_EXERCISE GOAL_
Output each entry exactly as written.

_Detected change data_
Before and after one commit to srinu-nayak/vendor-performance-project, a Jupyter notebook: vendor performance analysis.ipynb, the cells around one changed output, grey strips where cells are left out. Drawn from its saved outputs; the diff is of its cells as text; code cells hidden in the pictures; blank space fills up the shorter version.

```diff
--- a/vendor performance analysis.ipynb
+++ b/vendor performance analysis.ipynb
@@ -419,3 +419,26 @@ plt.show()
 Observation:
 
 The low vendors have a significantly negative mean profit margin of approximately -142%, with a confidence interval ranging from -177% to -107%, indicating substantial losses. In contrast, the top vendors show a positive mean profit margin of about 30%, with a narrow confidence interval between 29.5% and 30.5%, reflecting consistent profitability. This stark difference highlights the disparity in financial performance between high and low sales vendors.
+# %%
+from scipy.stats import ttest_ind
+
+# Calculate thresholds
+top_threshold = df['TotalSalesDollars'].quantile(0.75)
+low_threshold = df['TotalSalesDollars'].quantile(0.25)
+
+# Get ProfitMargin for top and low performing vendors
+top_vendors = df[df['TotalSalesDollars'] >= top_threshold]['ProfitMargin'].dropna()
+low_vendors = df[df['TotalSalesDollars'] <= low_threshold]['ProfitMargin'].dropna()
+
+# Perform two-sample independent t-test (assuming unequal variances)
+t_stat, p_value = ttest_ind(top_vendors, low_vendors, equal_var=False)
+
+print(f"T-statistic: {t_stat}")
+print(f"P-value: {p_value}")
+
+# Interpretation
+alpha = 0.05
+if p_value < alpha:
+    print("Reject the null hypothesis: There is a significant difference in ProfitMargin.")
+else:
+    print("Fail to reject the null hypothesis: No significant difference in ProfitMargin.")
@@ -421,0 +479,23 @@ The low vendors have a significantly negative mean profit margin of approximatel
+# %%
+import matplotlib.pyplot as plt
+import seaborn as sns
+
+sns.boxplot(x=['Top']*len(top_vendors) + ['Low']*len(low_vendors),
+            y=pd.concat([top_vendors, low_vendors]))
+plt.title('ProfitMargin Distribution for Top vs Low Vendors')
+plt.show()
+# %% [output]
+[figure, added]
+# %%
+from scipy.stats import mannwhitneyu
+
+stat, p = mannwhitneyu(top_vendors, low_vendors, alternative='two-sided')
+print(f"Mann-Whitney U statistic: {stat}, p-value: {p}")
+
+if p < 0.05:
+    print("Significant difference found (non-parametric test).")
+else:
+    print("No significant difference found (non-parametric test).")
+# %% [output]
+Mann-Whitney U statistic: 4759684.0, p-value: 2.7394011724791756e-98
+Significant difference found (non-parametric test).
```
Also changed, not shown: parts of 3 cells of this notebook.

_EXERCISE OUTPUT_
Before and after one commit to srinu-nayak/vendor-performance-project, a Jupyter notebook: vendor performance analysis.ipynb, the cells around one changed output, grey strips where cells are left out. Drawn from its saved outputs; the diff is of its cells as text; code cells hidden in the pictures; blank space fills up the shorter version.

```diff
--- a/vendor performance analysis.ipynb
+++ b/vendor performance analysis.ipynb
@@ -419,3 +419,26 @@ plt.show()
 Observation:
 
 The low vendors have a significantly negative mean profit margin of approximately -142%, with a confidence interval ranging from -177% to -107%, indicating substantial losses. In contrast, the top vendors show a positive mean profit margin of about 30%, with a narrow confidence interval between 29.5% and 30.5%, reflecting consistent profitability. This stark difference highlights the disparity in financial performance between high and low sales vendors.
+# %%
+from scipy.stats import ttest_ind
+
+# Calculate thresholds
+top_threshold = df['TotalSalesDollars'].quantile(0.75)
+low_threshold = df['TotalSalesDollars'].quantile(0.25)
+
+# Get ProfitMargin for top and low performing vendors
+top_vendors = df[df['TotalSalesDollars'] >= top_threshold]['ProfitMargin'].dropna()
+low_vendors = df[df['TotalSalesDollars'] <= low_threshold]['ProfitMargin'].dropna()
+
+# Perform two-sample independent t-test (assuming unequal variances)
+t_stat, p_value = ttest_ind(top_vendors, low_vendors, equal_var=False)
+
+print(f"T-statistic: {t_stat}")
+print(f"P-value: {p_value}")
+
+# Interpretation
+alpha = 0.05
+if p_value < alpha:
+    print("Reject the null hypothesis: There is a significant difference in ProfitMargin.")
+else:
+    print("Fail to reject the null hypothesis: No significant difference in ProfitMargin.")
@@ -421,0 +479,23 @@ The low vendors have a significantly negative mean profit margin of approximatel
+# %%
+import matplotlib.pyplot as plt
+import seaborn as sns
+
+sns.boxplot(x=['Top']*len(top_vendors) + ['Low']*len(low_vendors),
+            y=pd.concat([top_vendors, low_vendors]))
+plt.title('ProfitMargin Distribution for Top vs Low Vendors')
+plt.show()
+# %% [output]
+[figure, added]
+# %%
+from scipy.stats import mannwhitneyu
+
+stat, p = mannwhitneyu(top_vendors, low_vendors, alternative='two-sided')
+print(f"Mann-Whitney U statistic: {stat}, p-value: {p}")
+
+if p < 0.05:
+    print("Significant difference found (non-parametric test).")
+else:
+    print("No significant difference found (non-parametric test).")
+# %% [output]
+Mann-Whitney U statistic: 4759684.0, p-value: 2.7394011724791756e-98
+Significant difference found (non-parametric test).
```
Also changed, not shown: parts of 3 cells of this notebook.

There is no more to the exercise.